Microsoft (NASDAQ: MSFT) confirmed late last week in a blog post that Windows 10 will be shipping with the upcoming DirectX 12 API — and a technical preview is already available to developers via the early build of Windows 10 recently released.
“The final version of Windows 10 will ship with DirectX 12, and we think it’s going to be awesome,” Microsoft’s Brian Langley wrote in a blog post. “Game developers who are part of our DirectX 12 Early Access program have even more incentive to join the Windows Insider program. These game developers will receive everything they need to kickstart their DX12 development.”
For now, Microsoft will have to work overtime to convince developers about the technical virtues of the new API and why it deserves their full support. In some ways Microsoft finds itself competing with AMD (NYSE: AMD) and its Mantle API as both promise close to the metal access for developers.

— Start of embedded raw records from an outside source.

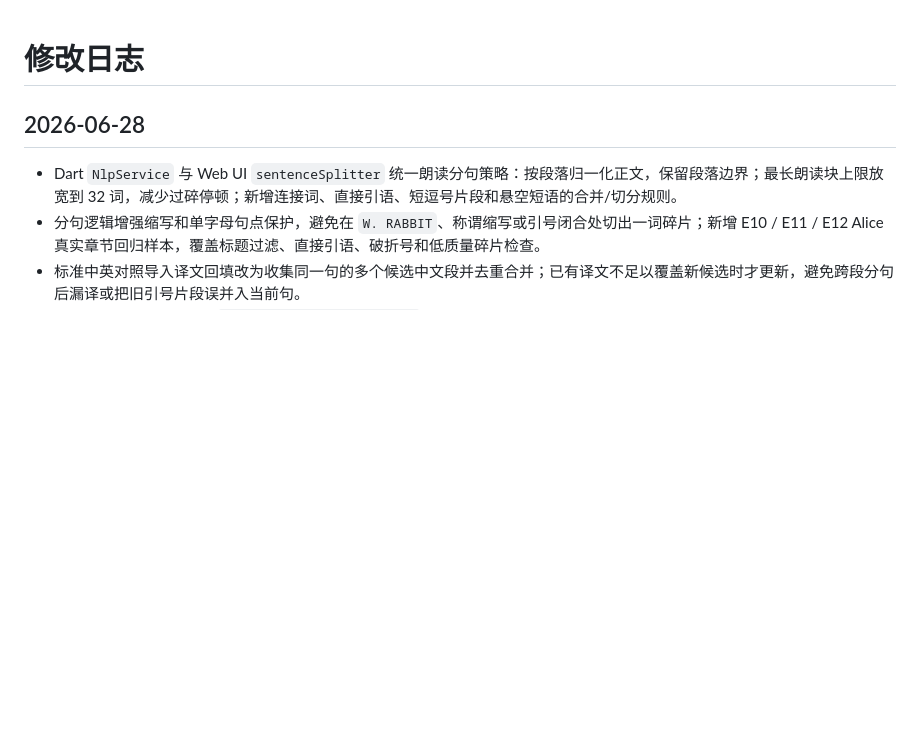
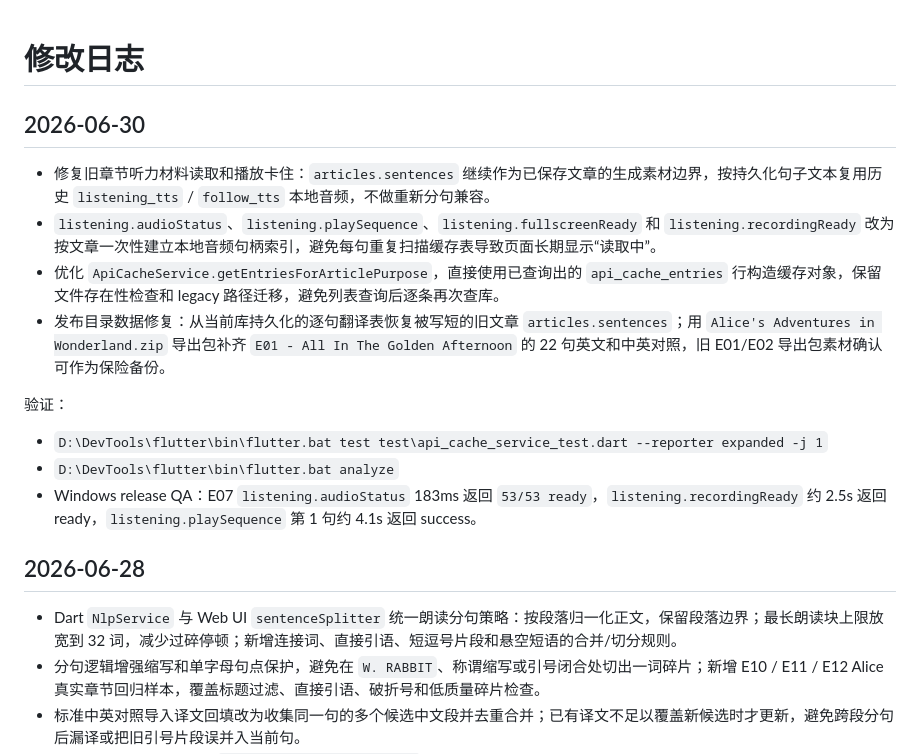
Before and after one commit to 70565912/TomatoEnglishHappyTalking, a Markdown page: docs/change_log.md, the part around the change. GitHub-like rendering; blank space fills up the shorter version.

Commit message:
docs: document persisted listening material rules

```diff
--- a/docs/change_log.md
+++ b/docs/change_log.md
@@ -1,4 +1,17 @@
 # 修改日志
+
+## 2026-06-30
+
+- 修复旧章节听力材料读取和播放卡住：`articles.sentences` 继续作为已保存文章的生成素材边界，按持久化句子文本复用历史 `listening_tts` / `follow_tts` 本地音频，不做重新分句兼容。
+- `listening.audioStatus`、`listening.playSequence`、`listening.fullscreenReady` 和 `listening.recordingReady` 改为按文章一次性建立本地音频句柄索引，避免每句重复扫描缓存表导致页面长期显示“读取中”。
+- 优化 `ApiCacheService.getEntriesForArticlePurpose`，直接使用已查询出的 `api_cache_entries` 行构造缓存对象，保留文件存在性检查和 legacy 路径迁移，避免列表查询后逐条再次查库。
+- 发布目录数据修复：从当前库持久化的逐句翻译表恢复被写短的旧文章 `articles.sentences`；用 `Alice's Adventures in Wonderland.zip` 导出包补齐 `E01 - All In The Golden Afternoon` 的 22 句英文和中英对照，旧 E01/E02 导出包素材确认可作为保险备份。
+
+验证：
+
+- `D:\DevTools\flutter\bin\flutter.bat test test\api_cache_service_test.dart --reporter expanded -j 1`
+- `D:\DevTools\flutter\bin\flutter.bat analyze`
+- Windows release QA：E07 `listening.audioStatus` 183ms 返回 `53/53 ready`，`listening.recordingReady` 约 2.5s 返回 ready，`listening.playSequence` 第 1 句约 4.1s 返回 success。
 
 ## 2026-06-28
 
```
Also changed, not shown: AGENTS.md (+1 -0 lines), docs/ai-call-flow-and-prompt-logic.md (+2 -1 lines).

Though Mantle isn’t close to mainstream, it does count more support from developers than DirectX 12; Unreal Engine 4 is the only game engine to support DirectX 12 while AMD can count a handful of AAA titles and developers that support its Mantle (though the comparison isn’t entirely fair as DirectX 12 isn’t officially out yet).
Microsoft says that it’s currently working with developers to build relationships and support for DirectX 12.
Windows 10 is expected to be released in 2015.